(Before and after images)
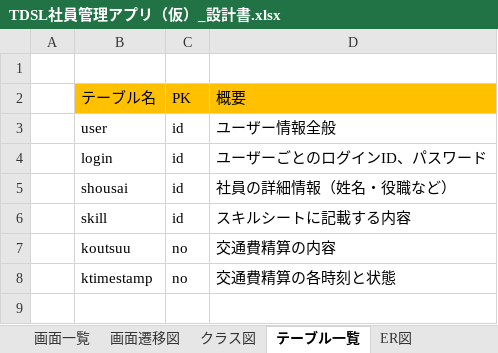
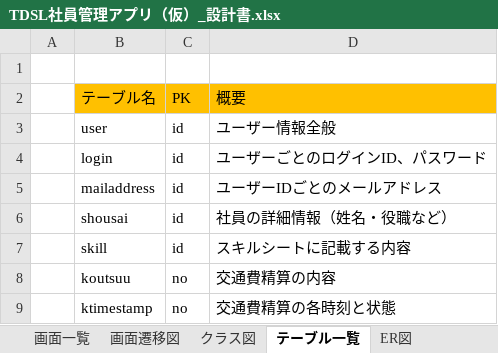
Before and after one commit to TDSL-nishiyama/TDSLWebProject, an Excel workbook: etc/ツール・設計書/TDSL社員管理アプリ（仮）_設計書.xlsx, sheet テーブル一覧, drawn as a sheet; values as stored, in another font and other column widths than the file's, no borders; the diff names each change by its address in the sheet, - before the commit and + after, or states it on an @@ line.

```diff
--- a/etc/ツール・設計書/TDSL社員管理アプリ（仮）_設計書.xlsx (sheet テーブル一覧)
+++ b/etc/ツール・設計書/TDSL社員管理アプリ（仮）_設計書.xlsx (sheet テーブル一覧)
+row 5:  | mailaddress | id | ユーザーIDごとのメールアドレス
```
Also changed, not shown: sheet 画面一覧, sheet 拡張予定, sheet コーディング規約, charts or pictures.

Problem statement:
Which lines of the records above contain the word "テーブル一覧"? Report each one.

Completed exercise:
Before and after one commit to TDSL-nishiyama/TDSLWebProject, an Excel workbook: etc/ツール・設計書/TDSL社員管理アプリ（仮）_設計書.xlsx, sheet テーブル一覧, drawn as a sheet; values as stored, in another font and other column widths than the file's, no borders; the diff names each change by its address in the sheet, - before the commit and + after, or states it on an @@ line.
--- a/etc/ツール・設計書/TDSL社員管理アプリ（仮）_設計書.xlsx (sheet テーブル一覧)
+++ b/etc/ツール・設計書/TDSL社員管理アプリ（仮）_設計書.xlsx (sheet テーブル一覧)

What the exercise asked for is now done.